WHAT IS EXPECTED
Wherever "Added" appears in the records below, copy the line that holds it.

------ INFORMATION PROVIDED

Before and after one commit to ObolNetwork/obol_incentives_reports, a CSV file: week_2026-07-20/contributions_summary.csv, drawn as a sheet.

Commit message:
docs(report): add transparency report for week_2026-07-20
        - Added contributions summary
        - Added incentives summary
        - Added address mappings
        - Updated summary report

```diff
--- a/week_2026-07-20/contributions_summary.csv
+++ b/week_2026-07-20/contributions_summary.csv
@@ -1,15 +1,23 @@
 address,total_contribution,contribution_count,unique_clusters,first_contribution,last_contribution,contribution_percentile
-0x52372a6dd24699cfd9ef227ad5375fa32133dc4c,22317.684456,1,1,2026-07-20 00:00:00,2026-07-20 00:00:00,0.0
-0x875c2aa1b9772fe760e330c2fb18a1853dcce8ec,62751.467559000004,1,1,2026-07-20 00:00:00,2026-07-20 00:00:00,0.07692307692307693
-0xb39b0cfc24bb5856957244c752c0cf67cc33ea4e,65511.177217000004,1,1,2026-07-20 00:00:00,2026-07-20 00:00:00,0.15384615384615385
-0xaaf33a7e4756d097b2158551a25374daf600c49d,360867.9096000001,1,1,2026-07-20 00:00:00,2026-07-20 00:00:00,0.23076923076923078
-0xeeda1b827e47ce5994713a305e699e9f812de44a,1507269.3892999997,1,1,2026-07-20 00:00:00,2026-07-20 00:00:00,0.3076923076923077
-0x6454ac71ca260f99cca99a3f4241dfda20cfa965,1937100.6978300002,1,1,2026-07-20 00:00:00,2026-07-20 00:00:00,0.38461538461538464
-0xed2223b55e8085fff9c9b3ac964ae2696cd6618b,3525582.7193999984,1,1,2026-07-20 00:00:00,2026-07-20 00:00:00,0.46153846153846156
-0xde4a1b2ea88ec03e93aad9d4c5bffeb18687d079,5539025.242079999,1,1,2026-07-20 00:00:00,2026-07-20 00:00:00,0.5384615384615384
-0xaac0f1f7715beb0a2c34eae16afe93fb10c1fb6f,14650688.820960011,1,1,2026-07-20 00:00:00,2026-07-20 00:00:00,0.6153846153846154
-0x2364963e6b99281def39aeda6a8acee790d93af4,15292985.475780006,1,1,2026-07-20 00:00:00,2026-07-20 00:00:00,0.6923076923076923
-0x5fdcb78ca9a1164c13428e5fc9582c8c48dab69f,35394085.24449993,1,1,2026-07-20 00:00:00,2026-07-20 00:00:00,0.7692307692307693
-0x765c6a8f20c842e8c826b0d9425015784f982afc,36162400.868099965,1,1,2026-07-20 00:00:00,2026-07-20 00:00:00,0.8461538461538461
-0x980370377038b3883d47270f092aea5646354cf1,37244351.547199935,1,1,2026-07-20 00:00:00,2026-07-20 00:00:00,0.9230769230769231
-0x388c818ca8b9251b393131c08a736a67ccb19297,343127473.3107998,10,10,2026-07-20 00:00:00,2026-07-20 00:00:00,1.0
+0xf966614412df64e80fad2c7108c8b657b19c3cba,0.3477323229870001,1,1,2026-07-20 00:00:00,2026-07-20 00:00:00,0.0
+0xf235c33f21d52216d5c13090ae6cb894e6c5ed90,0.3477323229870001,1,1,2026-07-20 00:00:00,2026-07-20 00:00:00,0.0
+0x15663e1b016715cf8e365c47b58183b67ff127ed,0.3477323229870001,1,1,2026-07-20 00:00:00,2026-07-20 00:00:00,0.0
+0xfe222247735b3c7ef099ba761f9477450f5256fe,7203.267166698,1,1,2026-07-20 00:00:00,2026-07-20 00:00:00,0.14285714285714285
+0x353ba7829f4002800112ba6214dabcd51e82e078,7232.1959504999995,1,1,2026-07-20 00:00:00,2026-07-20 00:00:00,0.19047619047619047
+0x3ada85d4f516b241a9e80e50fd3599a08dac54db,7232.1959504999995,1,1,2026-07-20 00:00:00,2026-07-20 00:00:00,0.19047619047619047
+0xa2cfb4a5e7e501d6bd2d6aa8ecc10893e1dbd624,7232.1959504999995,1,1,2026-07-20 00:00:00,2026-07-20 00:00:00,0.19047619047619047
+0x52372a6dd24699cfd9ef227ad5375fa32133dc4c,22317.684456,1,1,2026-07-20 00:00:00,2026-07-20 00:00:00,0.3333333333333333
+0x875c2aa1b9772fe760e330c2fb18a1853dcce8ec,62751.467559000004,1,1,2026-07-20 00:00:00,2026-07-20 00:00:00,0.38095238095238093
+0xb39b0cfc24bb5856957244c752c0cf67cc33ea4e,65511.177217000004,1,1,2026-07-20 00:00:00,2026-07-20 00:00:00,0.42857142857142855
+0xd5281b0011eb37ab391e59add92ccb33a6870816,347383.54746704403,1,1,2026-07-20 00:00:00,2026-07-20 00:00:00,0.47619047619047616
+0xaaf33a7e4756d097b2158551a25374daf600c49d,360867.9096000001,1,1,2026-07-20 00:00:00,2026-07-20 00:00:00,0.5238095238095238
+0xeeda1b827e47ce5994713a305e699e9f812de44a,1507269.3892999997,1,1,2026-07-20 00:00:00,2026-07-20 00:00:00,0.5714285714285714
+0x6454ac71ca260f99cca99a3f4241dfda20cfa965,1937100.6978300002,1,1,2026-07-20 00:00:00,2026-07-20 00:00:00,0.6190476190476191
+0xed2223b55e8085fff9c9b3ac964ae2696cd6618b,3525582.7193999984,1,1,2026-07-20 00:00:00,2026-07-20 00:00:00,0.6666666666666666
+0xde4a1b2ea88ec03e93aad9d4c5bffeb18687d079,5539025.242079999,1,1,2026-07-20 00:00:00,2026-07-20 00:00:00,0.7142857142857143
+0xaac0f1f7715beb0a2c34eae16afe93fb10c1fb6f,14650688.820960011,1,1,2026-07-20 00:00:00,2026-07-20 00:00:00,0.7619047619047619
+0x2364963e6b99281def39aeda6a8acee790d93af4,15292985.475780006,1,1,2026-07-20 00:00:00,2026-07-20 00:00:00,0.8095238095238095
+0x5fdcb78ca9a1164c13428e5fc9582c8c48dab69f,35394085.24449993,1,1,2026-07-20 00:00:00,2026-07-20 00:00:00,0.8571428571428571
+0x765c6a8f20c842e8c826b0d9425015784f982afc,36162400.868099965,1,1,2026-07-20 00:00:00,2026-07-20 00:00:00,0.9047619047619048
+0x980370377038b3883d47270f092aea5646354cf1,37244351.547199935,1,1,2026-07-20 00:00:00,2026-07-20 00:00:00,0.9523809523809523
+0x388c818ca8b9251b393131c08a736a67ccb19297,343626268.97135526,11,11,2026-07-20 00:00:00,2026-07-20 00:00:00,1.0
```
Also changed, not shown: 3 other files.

------------

FINAL ANSWER
        - Added contributions summary
        - Added incentives summary
        - Added address mappings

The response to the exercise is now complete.